A word-for-word copy of the data is what's wanted, with no pictures.

=== Begin Enclosure ===

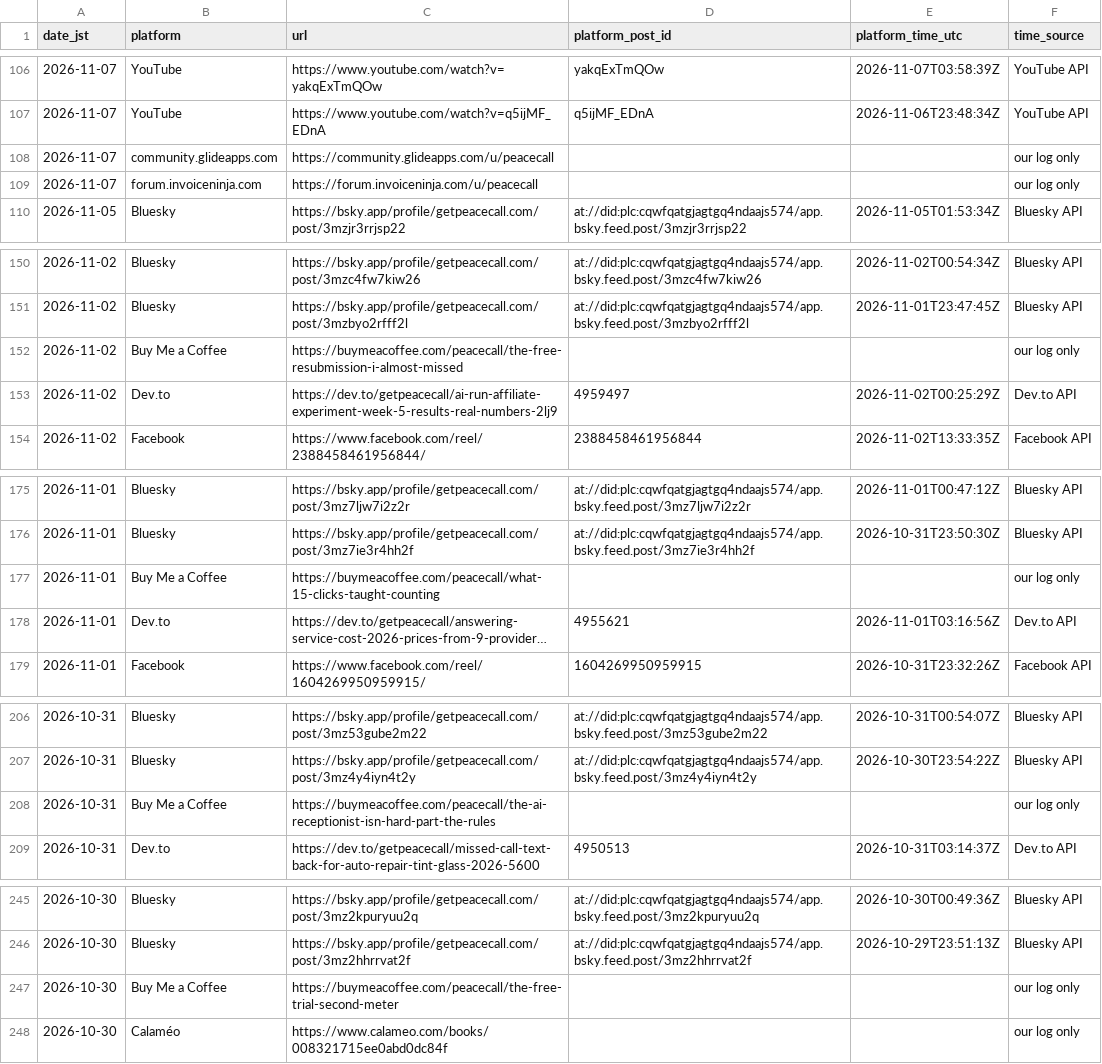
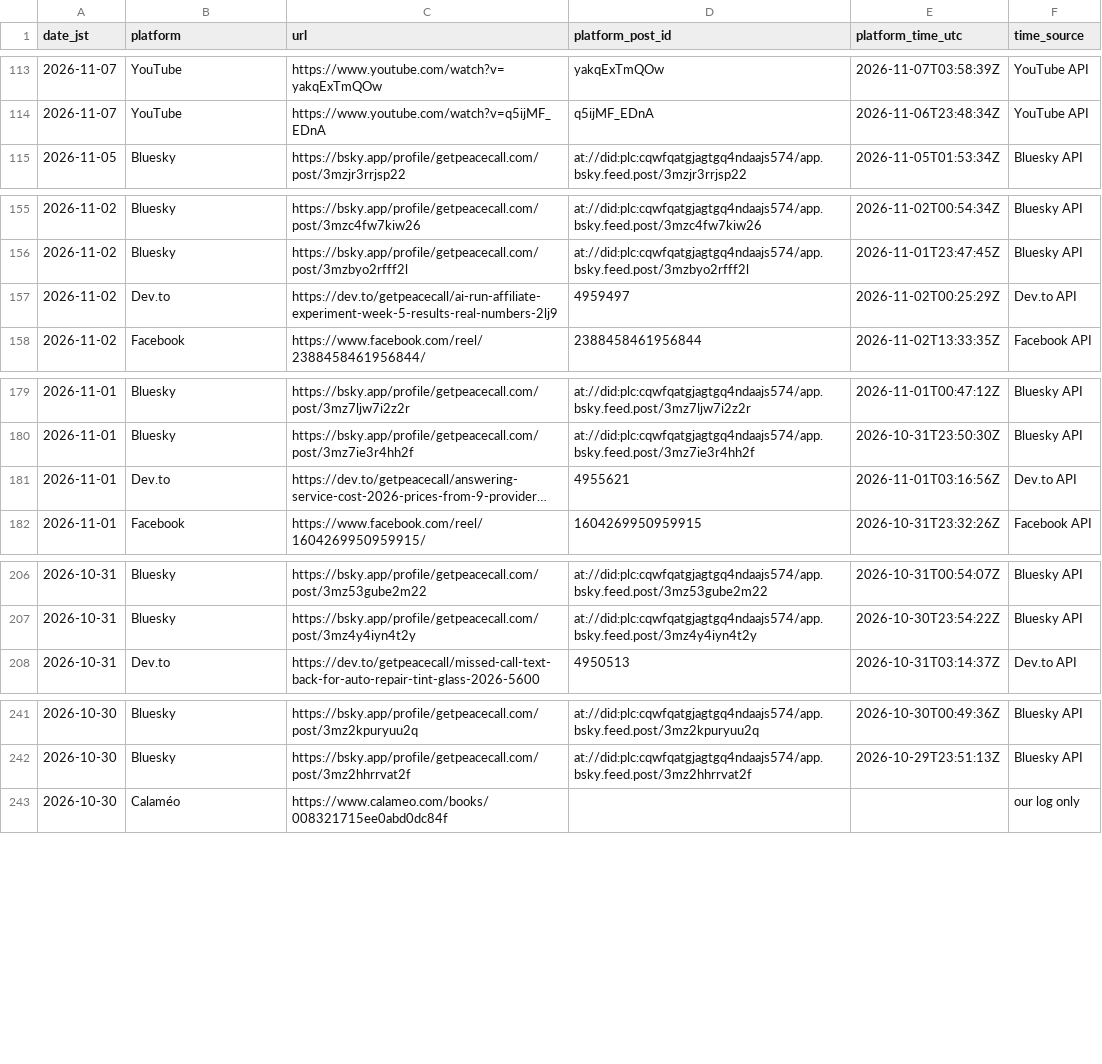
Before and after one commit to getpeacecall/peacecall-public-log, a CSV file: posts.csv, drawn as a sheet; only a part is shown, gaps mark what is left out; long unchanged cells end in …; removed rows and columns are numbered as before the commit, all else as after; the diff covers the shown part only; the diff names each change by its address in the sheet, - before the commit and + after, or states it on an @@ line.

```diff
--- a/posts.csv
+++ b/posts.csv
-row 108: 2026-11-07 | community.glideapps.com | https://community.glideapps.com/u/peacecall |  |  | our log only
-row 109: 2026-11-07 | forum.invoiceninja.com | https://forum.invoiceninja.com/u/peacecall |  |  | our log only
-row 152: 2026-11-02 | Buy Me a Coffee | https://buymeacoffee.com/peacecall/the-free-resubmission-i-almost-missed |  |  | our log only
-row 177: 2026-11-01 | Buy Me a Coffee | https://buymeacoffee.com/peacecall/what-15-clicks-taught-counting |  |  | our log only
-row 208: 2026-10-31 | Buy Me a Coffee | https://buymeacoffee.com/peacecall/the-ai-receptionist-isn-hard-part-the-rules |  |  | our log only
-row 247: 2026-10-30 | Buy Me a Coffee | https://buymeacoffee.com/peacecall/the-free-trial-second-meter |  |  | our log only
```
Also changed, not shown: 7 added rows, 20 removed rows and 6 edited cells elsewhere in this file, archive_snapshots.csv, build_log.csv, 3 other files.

=== End Enclosure ===

__Task solution__.
Before and after one commit to getpeacecall/peacecall-public-log, a CSV file: posts.csv, drawn as a sheet; only a part is shown, gaps mark what is left out; long unchanged cells end in …; removed rows and columns are numbered as before the commit, all else as after; the diff covers the shown part only; the diff names each change by its address in the sheet, - before the commit and + after, or states it on an @@ line.

```diff
--- a/posts.csv
+++ b/posts.csv
-row 108: 2026-11-07 | community.glideapps.com | https://community.glideapps.com/u/peacecall |  |  | our log only
-row 109: 2026-11-07 | forum.invoiceninja.com | https://forum.invoiceninja.com/u/peacecall |  |  | our log only
-row 152: 2026-11-02 | Buy Me a Coffee | https://buymeacoffee.com/peacecall/the-free-resubmission-i-almost-missed |  |  | our log only
-row 177: 2026-11-01 | Buy Me a Coffee | https://buymeacoffee.com/peacecall/what-15-clicks-taught-counting |  |  | our log only
-row 208: 2026-10-31 | Buy Me a Coffee | https://buymeacoffee.com/peacecall/the-ai-receptionist-isn-hard-part-the-rules |  |  | our log only
-row 247: 2026-10-30 | Buy Me a Coffee | https://buymeacoffee.com/peacecall/the-free-trial-second-meter |  |  | our log only
```
Also changed, not shown: 7 added rows, 20 removed rows and 6 edited cells elsewhere in this file, archive_snapshots.csv, build_log.csv, 3 other files.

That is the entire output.